YOUR GOAL:
Number of lines with "position" in the data: give that figure by itself.

(Web page revision data)
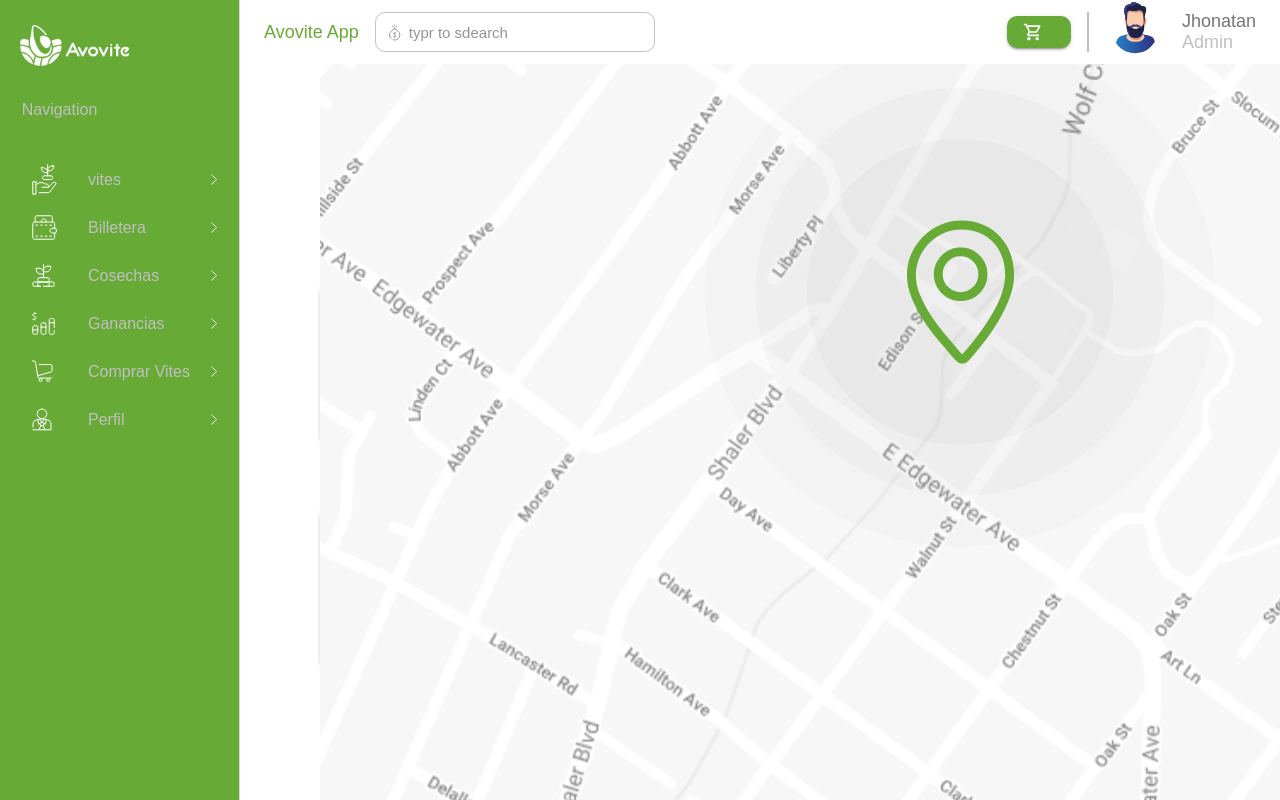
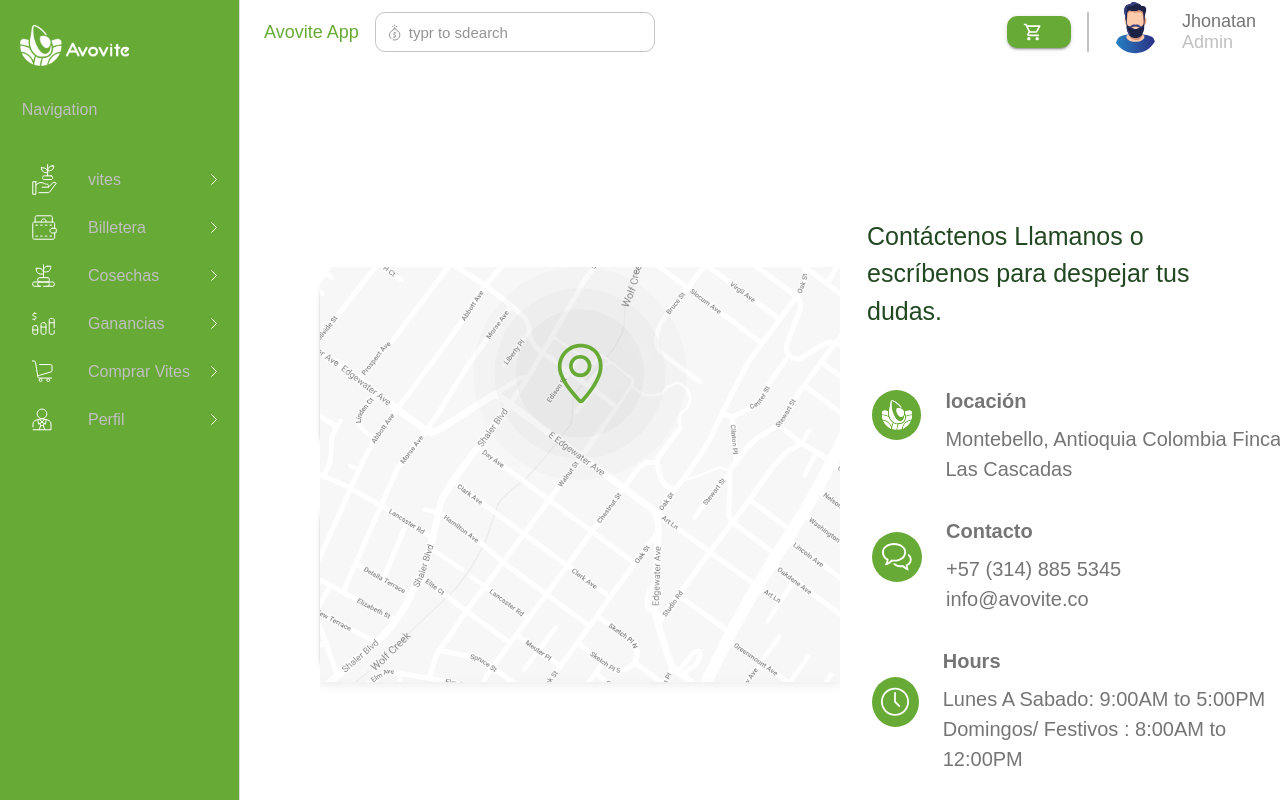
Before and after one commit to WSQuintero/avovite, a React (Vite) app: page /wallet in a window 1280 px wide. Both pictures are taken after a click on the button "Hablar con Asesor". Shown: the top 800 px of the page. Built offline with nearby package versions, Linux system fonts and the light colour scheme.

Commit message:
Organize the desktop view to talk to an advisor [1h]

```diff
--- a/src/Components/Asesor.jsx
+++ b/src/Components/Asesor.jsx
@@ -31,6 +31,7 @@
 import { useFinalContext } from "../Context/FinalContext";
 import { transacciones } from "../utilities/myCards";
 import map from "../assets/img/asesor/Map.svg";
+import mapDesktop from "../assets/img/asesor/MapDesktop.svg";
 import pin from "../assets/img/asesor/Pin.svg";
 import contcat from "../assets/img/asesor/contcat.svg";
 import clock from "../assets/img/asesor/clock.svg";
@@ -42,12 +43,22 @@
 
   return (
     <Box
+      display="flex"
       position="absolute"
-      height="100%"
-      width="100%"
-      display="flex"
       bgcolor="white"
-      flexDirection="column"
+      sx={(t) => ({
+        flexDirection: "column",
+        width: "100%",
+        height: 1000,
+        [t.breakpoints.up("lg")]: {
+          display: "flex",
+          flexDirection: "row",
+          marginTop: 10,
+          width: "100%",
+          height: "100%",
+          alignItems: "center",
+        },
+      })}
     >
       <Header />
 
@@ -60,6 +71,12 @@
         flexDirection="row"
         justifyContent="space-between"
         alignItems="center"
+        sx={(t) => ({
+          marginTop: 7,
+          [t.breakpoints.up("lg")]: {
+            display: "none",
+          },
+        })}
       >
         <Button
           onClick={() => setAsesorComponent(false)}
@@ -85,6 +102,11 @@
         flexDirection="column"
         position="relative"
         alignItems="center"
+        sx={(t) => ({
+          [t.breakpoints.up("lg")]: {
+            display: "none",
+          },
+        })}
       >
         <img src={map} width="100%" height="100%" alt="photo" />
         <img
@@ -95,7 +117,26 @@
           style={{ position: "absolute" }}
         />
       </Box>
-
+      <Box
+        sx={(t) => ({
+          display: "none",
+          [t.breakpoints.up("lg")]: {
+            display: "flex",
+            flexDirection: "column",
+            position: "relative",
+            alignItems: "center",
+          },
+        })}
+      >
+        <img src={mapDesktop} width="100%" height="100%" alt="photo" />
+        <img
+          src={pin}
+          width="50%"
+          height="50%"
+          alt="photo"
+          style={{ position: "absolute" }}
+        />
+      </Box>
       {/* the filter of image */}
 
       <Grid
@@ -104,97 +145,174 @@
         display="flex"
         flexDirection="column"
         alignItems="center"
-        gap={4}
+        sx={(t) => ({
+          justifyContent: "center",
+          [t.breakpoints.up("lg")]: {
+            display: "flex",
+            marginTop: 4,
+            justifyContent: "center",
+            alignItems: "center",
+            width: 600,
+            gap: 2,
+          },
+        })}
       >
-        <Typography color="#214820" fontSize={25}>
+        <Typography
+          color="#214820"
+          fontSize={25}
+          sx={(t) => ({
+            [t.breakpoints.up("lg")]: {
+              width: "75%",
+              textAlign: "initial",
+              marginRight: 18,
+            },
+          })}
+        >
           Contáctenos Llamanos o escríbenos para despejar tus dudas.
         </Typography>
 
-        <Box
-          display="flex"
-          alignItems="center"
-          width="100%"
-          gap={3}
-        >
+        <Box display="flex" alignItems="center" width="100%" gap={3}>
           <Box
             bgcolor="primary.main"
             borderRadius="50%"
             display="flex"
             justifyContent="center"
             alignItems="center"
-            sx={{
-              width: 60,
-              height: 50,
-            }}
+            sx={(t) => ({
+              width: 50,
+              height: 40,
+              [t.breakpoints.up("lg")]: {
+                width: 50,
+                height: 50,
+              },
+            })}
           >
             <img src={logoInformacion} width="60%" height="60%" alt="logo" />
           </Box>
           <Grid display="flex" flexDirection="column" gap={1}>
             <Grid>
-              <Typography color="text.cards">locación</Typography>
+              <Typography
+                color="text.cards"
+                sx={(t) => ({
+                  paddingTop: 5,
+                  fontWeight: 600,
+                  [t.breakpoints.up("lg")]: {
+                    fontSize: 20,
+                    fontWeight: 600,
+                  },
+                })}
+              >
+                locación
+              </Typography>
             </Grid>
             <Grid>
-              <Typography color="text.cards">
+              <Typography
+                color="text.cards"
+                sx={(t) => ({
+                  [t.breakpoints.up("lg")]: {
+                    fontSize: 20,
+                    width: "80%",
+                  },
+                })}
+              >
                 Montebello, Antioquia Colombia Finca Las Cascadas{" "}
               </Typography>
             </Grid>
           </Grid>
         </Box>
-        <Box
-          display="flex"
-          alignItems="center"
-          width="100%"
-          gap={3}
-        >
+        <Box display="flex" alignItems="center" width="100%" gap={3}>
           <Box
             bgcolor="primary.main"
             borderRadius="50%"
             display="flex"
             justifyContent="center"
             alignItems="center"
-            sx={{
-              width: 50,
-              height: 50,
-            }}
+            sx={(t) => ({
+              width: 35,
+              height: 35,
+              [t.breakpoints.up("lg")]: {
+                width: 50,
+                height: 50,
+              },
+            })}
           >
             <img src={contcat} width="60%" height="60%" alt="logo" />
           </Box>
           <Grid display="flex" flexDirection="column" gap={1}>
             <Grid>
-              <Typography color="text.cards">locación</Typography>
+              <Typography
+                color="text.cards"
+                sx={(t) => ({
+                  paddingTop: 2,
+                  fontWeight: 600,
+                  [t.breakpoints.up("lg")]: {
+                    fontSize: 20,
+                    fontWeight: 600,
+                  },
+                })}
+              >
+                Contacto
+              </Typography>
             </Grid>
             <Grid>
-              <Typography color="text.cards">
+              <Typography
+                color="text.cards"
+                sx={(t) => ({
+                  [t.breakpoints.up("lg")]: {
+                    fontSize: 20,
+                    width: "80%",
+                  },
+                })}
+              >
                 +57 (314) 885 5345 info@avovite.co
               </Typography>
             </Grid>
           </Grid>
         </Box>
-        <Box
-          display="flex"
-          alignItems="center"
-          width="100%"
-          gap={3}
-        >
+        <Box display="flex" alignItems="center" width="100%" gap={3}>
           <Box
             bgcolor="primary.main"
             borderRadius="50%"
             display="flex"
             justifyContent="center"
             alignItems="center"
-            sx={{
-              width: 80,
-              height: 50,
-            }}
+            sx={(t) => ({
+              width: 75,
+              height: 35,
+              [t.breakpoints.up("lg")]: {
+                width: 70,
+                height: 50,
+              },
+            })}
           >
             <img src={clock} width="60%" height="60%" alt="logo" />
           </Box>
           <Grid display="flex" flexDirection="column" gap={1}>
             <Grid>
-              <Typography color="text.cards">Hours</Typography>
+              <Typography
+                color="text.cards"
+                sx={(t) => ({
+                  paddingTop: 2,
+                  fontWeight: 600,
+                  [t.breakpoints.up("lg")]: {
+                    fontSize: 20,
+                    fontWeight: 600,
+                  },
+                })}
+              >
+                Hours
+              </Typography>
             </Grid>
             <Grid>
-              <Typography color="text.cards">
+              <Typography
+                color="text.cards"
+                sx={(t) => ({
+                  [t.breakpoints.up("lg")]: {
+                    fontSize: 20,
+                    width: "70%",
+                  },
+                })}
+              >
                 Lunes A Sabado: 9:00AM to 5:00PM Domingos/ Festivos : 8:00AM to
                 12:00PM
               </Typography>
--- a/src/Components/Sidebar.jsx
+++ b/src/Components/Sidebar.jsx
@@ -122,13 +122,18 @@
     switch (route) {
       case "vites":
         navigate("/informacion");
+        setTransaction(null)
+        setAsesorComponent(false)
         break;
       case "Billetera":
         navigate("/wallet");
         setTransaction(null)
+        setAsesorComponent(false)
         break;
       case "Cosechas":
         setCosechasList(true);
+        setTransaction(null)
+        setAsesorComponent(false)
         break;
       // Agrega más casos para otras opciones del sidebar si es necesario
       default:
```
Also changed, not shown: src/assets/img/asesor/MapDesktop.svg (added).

ANSWER SECTION:
5